### Record extracts
%%
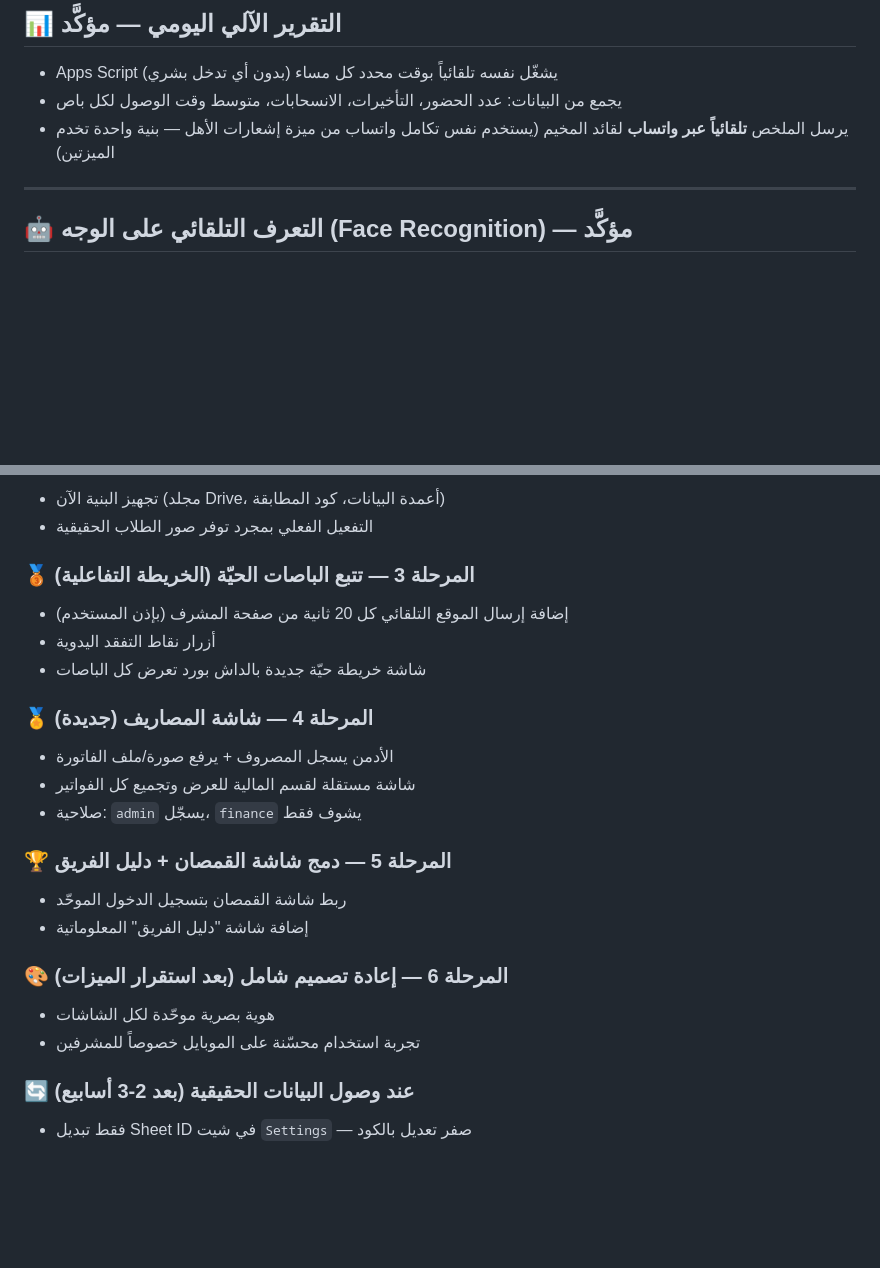
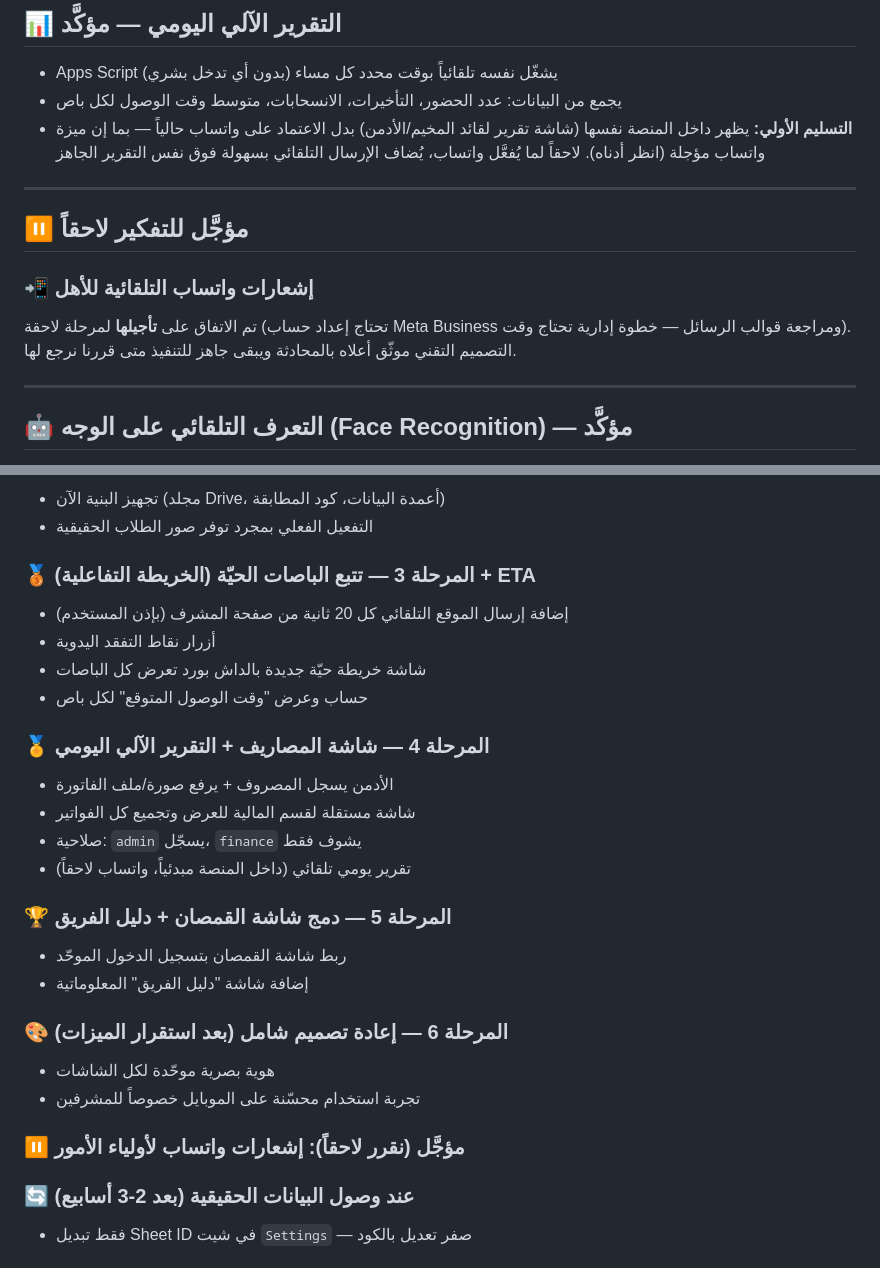
Before and after one commit to abraaj1982/camp-checkin, a Markdown page: ROADMAP.md, 2 parts joined by grey strips. Drawn GitHub-style; blank space fills up the shorter version.

Commit message:
Defer WhatsApp parent notifications; daily report delivers in-platform initially

```diff
--- a/ROADMAP.md
+++ b/ROADMAP.md
@@ -148,7 +148,14 @@
 ## 📊 التقرير الآلي اليومي — مؤكَّد
 - Apps Script يشغّل نفسه تلقائياً بوقت محدد كل مساء (بدون أي تدخل بشري)
 - يجمع من البيانات: عدد الحضور، التأخيرات، الانسحابات، متوسط وقت الوصول لكل باص
-- يرسل الملخص **تلقائياً عبر واتساب** لقائد المخيم (يستخدم نفس تكامل واتساب من ميزة إشعارات الأهل — بنية واحدة تخدم الميزتين)
+- **التسليم الأولي:** يظهر داخل المنصة نفسها (شاشة تقرير لقائد المخيم/الأدمن) بدل الاعتماد على واتساب حالياً — بما إن ميزة واتساب مؤجلة (انظر أدناه). لاحقاً لما يُفعَّل واتساب، يُضاف الإرسال التلقائي بسهولة فوق نفس التقرير الجاهز
+
+---
+
+## ⏸️ مؤجَّل للتفكير لاحقاً
+
+### 📲 إشعارات واتساب التلقائية للأهل
+تم الاتفاق على **تأجيلها** لمرحلة لاحقة (تحتاج إعداد حساب Meta Business ومراجعة قوالب الرسائل — خطوة إدارية تحتاج وقت). التصميم التقني موثّق أعلاه بالمحادثة ويبقى جاهز للتنفيذ متى قررنا نرجع لها.
 
 ---
 
@@ -183,15 +190,17 @@
 - تجهيز البنية الآن (مجلد Drive، أعمدة البيانات، كود المطابقة)
 - التفعيل الفعلي بمجرد توفر صور الطلاب الحقيقية
 
-### 🥉 المرحلة 3 — تتبع الباصات الحيّة (الخريطة التفاعلية)
+### 🥉 المرحلة 3 — تتبع الباصات الحيّة (الخريطة التفاعلية) + ETA
 - إضافة إرسال الموقع التلقائي كل 20 ثانية من صفحة المشرف (بإذن المستخدم)
 - أزرار نقاط التفقد اليدوية
 - شاشة خريطة حيّة جديدة بالداش بورد تعرض كل الباصات
+- حساب وعرض "وقت الوصول المتوقع" لكل باص
 
-### 🏅 المرحلة 4 — شاشة المصاريف (جديدة)
+### 🏅 المرحلة 4 — شاشة المصاريف + التقرير الآلي اليومي
 - الأدمن يسجل المصروف + يرفع صورة/ملف الفاتورة
 - شاشة مستقلة لقسم المالية للعرض وتجميع كل الفواتير
 - صلاحية: `admin` يسجّل، `finance` يشوف فقط
+- تقرير يومي تلقائي (داخل المنصة مبدئياً، واتساب لاحقاً)
 
 ### 🏆 المرحلة 5 — دمج شاشة القمصان + دليل الفريق
 - ربط شاشة القمصان بتسجيل الدخول الموحّد
@@ -201,6 +210,8 @@
 - هوية بصرية موحّدة لكل الشاشات
 - تجربة استخدام محسّنة على الموبايل خصوصاً للمشرفين
 
+### ⏸️ مؤجَّل (نقرر لاحقاً): إشعارات واتساب لأولياء الأمور
+
 ### 🔄 عند وصول البيانات الحقيقية (بعد 2-3 أسابيع)
 - فقط تبديل Sheet ID في شيت `Settings` — صفر تعديل بالكود
 
```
%%
### Task objective
Output the entries above verbatim. Omit the images.

### Reply
Before and after one commit to abraaj1982/camp-checkin, a Markdown page: ROADMAP.md, 2 parts joined by grey strips. Drawn GitHub-style; blank space fills up the shorter version.

Commit message:
Defer WhatsApp parent notifications; daily report delivers in-platform initially

```diff
--- a/ROADMAP.md
+++ b/ROADMAP.md
@@ -148,7 +148,14 @@
 ## 📊 التقرير الآلي اليومي — مؤكَّد
 - Apps Script يشغّل نفسه تلقائياً بوقت محدد كل مساء (بدون أي تدخل بشري)
 - يجمع من البيانات: عدد الحضور، التأخيرات، الانسحابات، متوسط وقت الوصول لكل باص
-- يرسل الملخص **تلقائياً عبر واتساب** لقائد المخيم (يستخدم نفس تكامل واتساب من ميزة إشعارات الأهل — بنية واحدة تخدم الميزتين)
+- **التسليم الأولي:** يظهر داخل المنصة نفسها (شاشة تقرير لقائد المخيم/الأدمن) بدل الاعتماد على واتساب حالياً — بما إن ميزة واتساب مؤجلة (انظر أدناه). لاحقاً لما يُفعَّل واتساب، يُضاف الإرسال التلقائي بسهولة فوق نفس التقرير الجاهز
+
+---
+
+## ⏸️ مؤجَّل للتفكير لاحقاً
+
+### 📲 إشعارات واتساب التلقائية للأهل
+تم الاتفاق على **تأجيلها** لمرحلة لاحقة (تحتاج إعداد حساب Meta Business ومراجعة قوالب الرسائل — خطوة إدارية تحتاج وقت). التصميم التقني موثّق أعلاه بالمحادثة ويبقى جاهز للتنفيذ متى قررنا نرجع لها.
 
 ---
 
@@ -183,15 +190,17 @@
 - تجهيز البنية الآن (مجلد Drive، أعمدة البيانات، كود المطابقة)
 - التفعيل الفعلي بمجرد توفر صور الطلاب الحقيقية
 
-### 🥉 المرحلة 3 — تتبع الباصات الحيّة (الخريطة التفاعلية)
+### 🥉 المرحلة 3 — تتبع الباصات الحيّة (الخريطة التفاعلية) + ETA
 - إضافة إرسال الموقع التلقائي كل 20 ثانية من صفحة المشرف (بإذن المستخدم)
 - أزرار نقاط التفقد اليدوية
 - شاشة خريطة حيّة جديدة بالداش بورد تعرض كل الباصات
+- حساب وعرض "وقت الوصول المتوقع" لكل باص
 
-### 🏅 المرحلة 4 — شاشة المصاريف (جديدة)
+### 🏅 المرحلة 4 — شاشة المصاريف + التقرير الآلي اليومي
 - الأدمن يسجل المصروف + يرفع صورة/ملف الفاتورة
 - شاشة مستقلة لقسم المالية للعرض وتجميع كل الفواتير
 - صلاحية: `admin` يسجّل، `finance` يشوف فقط
+- تقرير يومي تلقائي (داخل المنصة مبدئياً، واتساب لاحقاً)
 
 ### 🏆 المرحلة 5 — دمج شاشة القمصان + دليل الفريق
 - ربط شاشة القمصان بتسجيل الدخول الموحّد
@@ -201,6 +210,8 @@
 - هوية بصرية موحّدة لكل الشاشات
 - تجربة استخدام محسّنة على الموبايل خصوصاً للمشرفين
 
+### ⏸️ مؤجَّل (نقرر لاحقاً): إشعارات واتساب لأولياء الأمور
+
 ### 🔄 عند وصول البيانات الحقيقية (بعد 2-3 أسابيع)
 - فقط تبديل Sheet ID في شيت `Settings` — صفر تعديل بالكود
 
```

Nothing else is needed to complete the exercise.